August 26, 2012 | categories: Politics, Economy | View Comments

While reading Erich Fromm's Escape From Freedom, I came across this passage from English economic historian R. H. Tawney's book Religion and the Rise of Capitalism, which elaborates the medieval view on economic activities:

Material riches are necessary; they have secondary importance, since without them men cannot support themselves and help one another [...] But economic motives are suspect. Because they are powerful appetites, men fear them, but they are not mean enough to applaud them [...] There is no place in medieval theory for economic activity which is not related to a moral end, and to found a science of society upon the assumption that the appetite for economic gain is a constant and measurable force, to be accepted like other natural forces, as an inevitable and self-evident datum, would have appeared to the medieval thinker as hardly less irrational and less immoral than to make the premise of social philosophy the unrestrained operation of such necessary human attributes as pugnacity and the sexual instinct [...] Riches, as St. Antonio says, exist for man, not man for riches [...] At every turn therefore, there are limits, restrictions, warnings against allowing economic interests to interfere with serious affairs. It is right for a man to seek such wealth as is necessary for a livelihood in his station. To seek more is not enterprise, but avarice, and avarice is a deadly sin. Trade is legitimate; the different resources of different countries show that it was intended by Providence. But it is a dangerous business. A man must be sure that he carries it on for the public benefit, and that the profits which he takes are no more than the wages of his labour. Private property is a necessary institution, at least in a fallen world; men work more and dispute less when goods are private than when they are common. But it is to be tolerated as a concession to human frailty, not applauded as desirable in itself; the ideal—if only man's nature could rise to it—is communism. "Communis enim," wrote Gratian in his decretum, "usus omnium quae sunt in hoc mundo, omnibus hominibus esse debuit." [1] At best, indeed, the estate is somewhat encumbered. It must be legitimately acquired. It must be in the largest possible number of hands. It must provide for the support of the poor. Its use must as far as practicable be common. Its owners must be ready to share it with those who need, even if they are not in actual destitution.

(My emphasis)

According to Tawney, the basic medieval assumptions concerning economic life were two: "That economic interests are subordinate to the real business of life, which is salvation, and that economic conduct is one aspect of personal conduct, upon which as on other parts of it, the rules of morality are binding."

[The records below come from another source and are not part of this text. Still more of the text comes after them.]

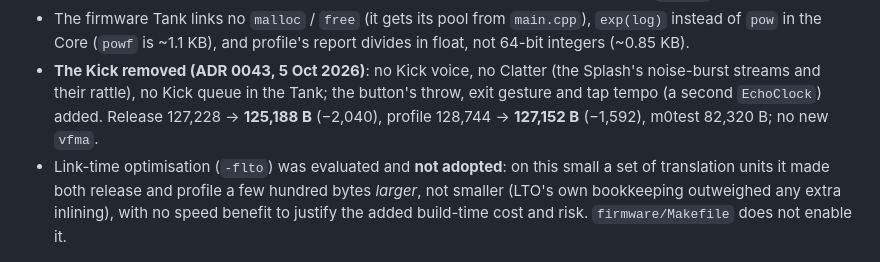
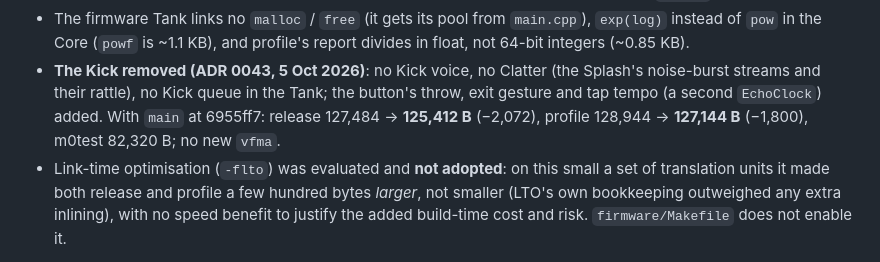
Before and after one commit to jeffebauer/resilio-versio, a Markdown page: firmware/README.md, the part around the change. GitHub-like rendering.

Commit message:
ADR 0043, firmware README: flash and bit-identity re-measured after merging main (release -2,072 B, profile -1,800 B)
Co-Authored-By: Claude Opus 5.5 <noreply@anthropic.com>

```diff
--- a/firmware/README.md
+++ b/firmware/README.md
@@ -99,8 +99,9 @@ All firmware/-only (no changes inside `libs/libDaisy`):
 - **The Kick removed (ADR 0043, 5 Oct 2026)**: no Kick voice, no Clatter
   (the Splash's noise-burst streams and their rattle), no Kick queue in the
   Tank; the button's throw, exit gesture and tap tempo (a second
-  `EchoClock`) added. Release 127,228 → **125,188 B** (−2,040), profile
-  128,744 → **127,152 B** (−1,592), m0test 82,320 B; no new `vfma`.
+  `EchoClock`) added. With `main` at 6955ff7: release 127,484 →
+  **125,412 B** (−2,072), profile 128,944 → **127,144 B** (−1,800), m0test
+  82,320 B; no new `vfma`.
 - Link-time optimisation (`-flto`) was evaluated and **not adopted**: on
   this small a set of translation units it made both release and profile a
   few hundred bytes *larger*, not smaller (LTO's own bookkeeping outweighed
```
Also changed, not shown: docs/adr/0043-kick-removed-button-throws-and-taps.md (+2 -2 lines).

Today, it seems that people often assume that the free market is a natural force and that other apects of human life, out of necessity, have to be subordinate to it. It turns out that in the Middle Ages, the opposite was expressed in the doctrines of the Catholic Church, and in secular law.

To constantly portray the capitalist market as a natural force, as the corporate media does, is to help sustain these avaricious economic interests that threaten to destroy our planet, and that are a direct cause of immense human suffering around the world.

[1]This should translate to something like: "Common to all humans should be the use of things found on Earth."